Ruby on Rails is an excellent choice for anyone looking for a high-quality, highly popular back-end web development framework. By now, the RoR framework has developed into a powerful technology with a number of benefits, including its speed of deployment, pre-built modules and plugins, and user-friendly community.
If you want to build an enterprise-strength, outward-facing website with RoR, however, you need a way to provide support to your customers. By making the right choices in terms of customer service, you’ll both keep your existing users happier and turn more people from prospects into loyal converts.
From live chat to help desk systems, there are a number of ways that companies can organize support for their Ruby on Rails web applications. Here’s a look at six of your most popular options.
Live chat is an essential part of any business website that serves clients in many different locations. According to Ubisend’s 2016 Mobile Messaging Report, 51 percent of customers want businesses to be able to respond to them 24 hours a day, 7 days a week. What’s more, Zendesk’s 2015 Benchmark report found that live chat results in the most satisfied customers (92 percent of them), beating other channels such as email, phone, and social media.

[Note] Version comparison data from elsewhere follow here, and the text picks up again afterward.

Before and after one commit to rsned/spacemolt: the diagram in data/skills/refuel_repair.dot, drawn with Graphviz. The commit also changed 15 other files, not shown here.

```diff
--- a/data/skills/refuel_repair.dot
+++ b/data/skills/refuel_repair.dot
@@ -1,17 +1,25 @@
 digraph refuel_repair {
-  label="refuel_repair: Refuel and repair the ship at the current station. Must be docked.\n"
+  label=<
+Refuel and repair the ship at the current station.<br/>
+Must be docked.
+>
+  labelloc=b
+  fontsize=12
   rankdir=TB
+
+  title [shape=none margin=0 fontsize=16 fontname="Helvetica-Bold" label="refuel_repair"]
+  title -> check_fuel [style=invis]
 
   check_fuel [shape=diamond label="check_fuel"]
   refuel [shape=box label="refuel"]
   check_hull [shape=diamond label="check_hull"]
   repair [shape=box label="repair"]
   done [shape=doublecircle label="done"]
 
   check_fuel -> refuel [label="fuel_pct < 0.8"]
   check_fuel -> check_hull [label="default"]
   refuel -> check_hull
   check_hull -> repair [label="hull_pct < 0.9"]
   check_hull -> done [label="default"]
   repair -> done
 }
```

Thanks to Ruby on Rails’ strong user community, there are several accessible online tutorials for building RoR live chat applications. Three of them, from SitePoint, Nexmo, and Heroku, make use of the new Action Cable feature in Rails 5, which allows you to communicate in real time over WebSockets. Another tutorial from The Great Code Adventure development blog uses Faye, an RoR server for asynchronous publishing and subscription that routes messages between clients.